[Stored data entries]
=== Section Start ===
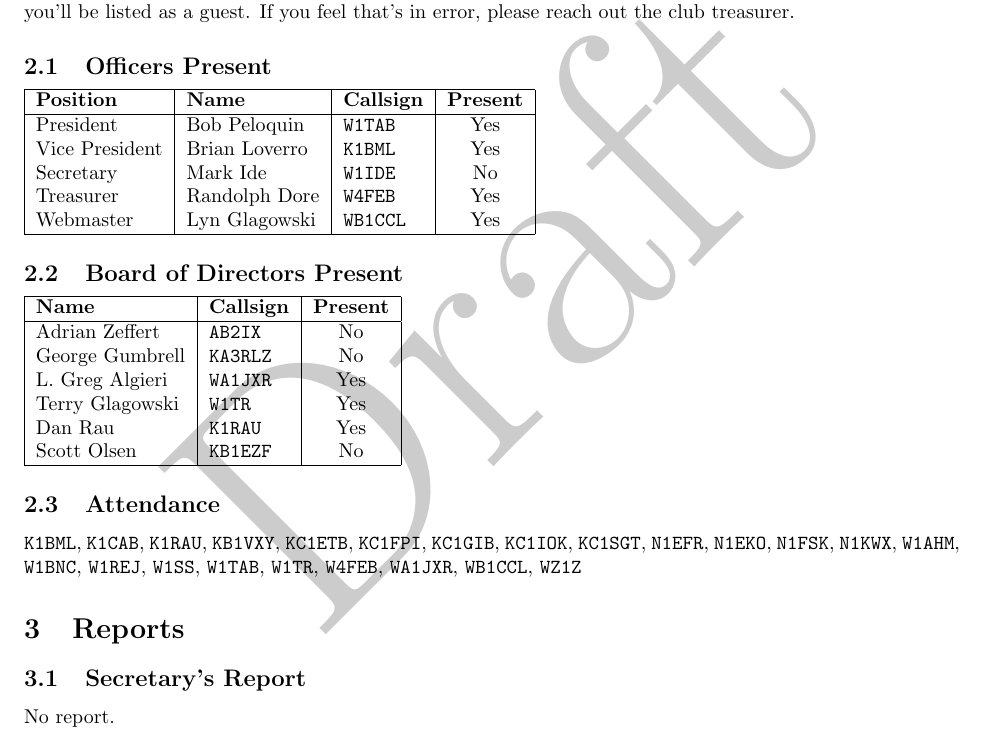
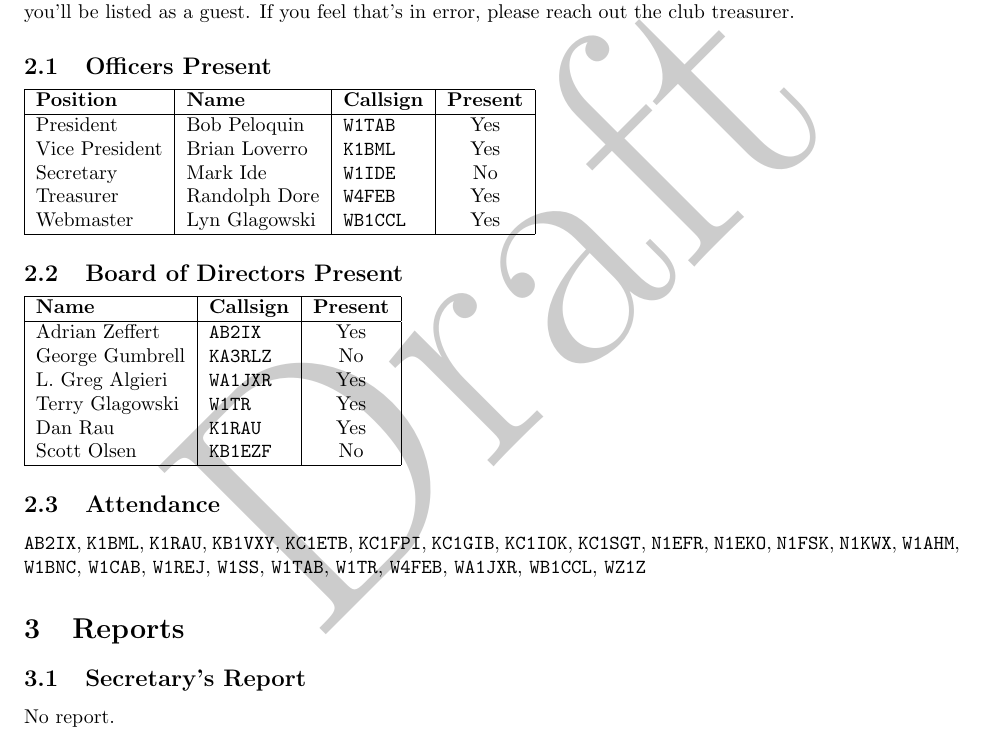
Before and after one commit to cmara/meeting-minutes, a LaTeX document (minutes/2018-12-20-business-meeting.tex): part of page 1 of 3, cut so that both start at the same text. Compiled offline with pdfLaTeX.

Commit message:
Attendance corrections

```diff
--- a/minutes/2018-12-20-business-meeting.tex
+++ b/minutes/2018-12-20-business-meeting.tex
@@ -50,7 +50,7 @@ Below is the list of members and guests that attended the meeting. If you are no
 \begin{tabular}{|l|l|c|}
   \hline
   \textbf{Name}     & \textbf{Callsign} & \textbf{Present} \\ \hline
-  Adrian Zeffert  & \texttt{AB2IX}    & No  \\
+  Adrian Zeffert  & \texttt{AB2IX}    & Yes \\
   George Gumbrell & \texttt{KA3RLZ}   & No  \\
   L. Greg Algieri & \texttt{WA1JXR}   & Yes \\
   Terry Glagowski & \texttt{W1TR}     & Yes \\
@@ -61,8 +61,8 @@ Below is the list of members and guests that attended the meeting. If you are no
 
 \subsection{Attendance}
 
+\texttt{AB2IX},
 \texttt{K1BML},
-\texttt{K1CAB},
 \texttt{K1RAU},
 \texttt{KB1VXY},
 \texttt{KC1ETB},
@@ -76,6 +76,7 @@ Below is the list of members and guests that attended the meeting. If you are no
 \texttt{N1KWX},
 \texttt{W1AHM},
 \texttt{W1BNC},
+\texttt{W1CAB},
 \texttt{W1REJ},
 \texttt{W1SS},
 \texttt{W1TAB},
```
=== Section End ===
- **REQUIRED ACTION**
Which of the lines above carry the string "business"? Pick them out and copy them.

- **RESPONSE AREA**
Before and after one commit to cmara/meeting-minutes, a LaTeX document (minutes/2018-12-20-business-meeting.tex): part of page 1 of 3, cut so that both start at the same text. Compiled offline with pdfLaTeX.
--- a/minutes/2018-12-20-business-meeting.tex
+++ b/minutes/2018-12-20-business-meeting.tex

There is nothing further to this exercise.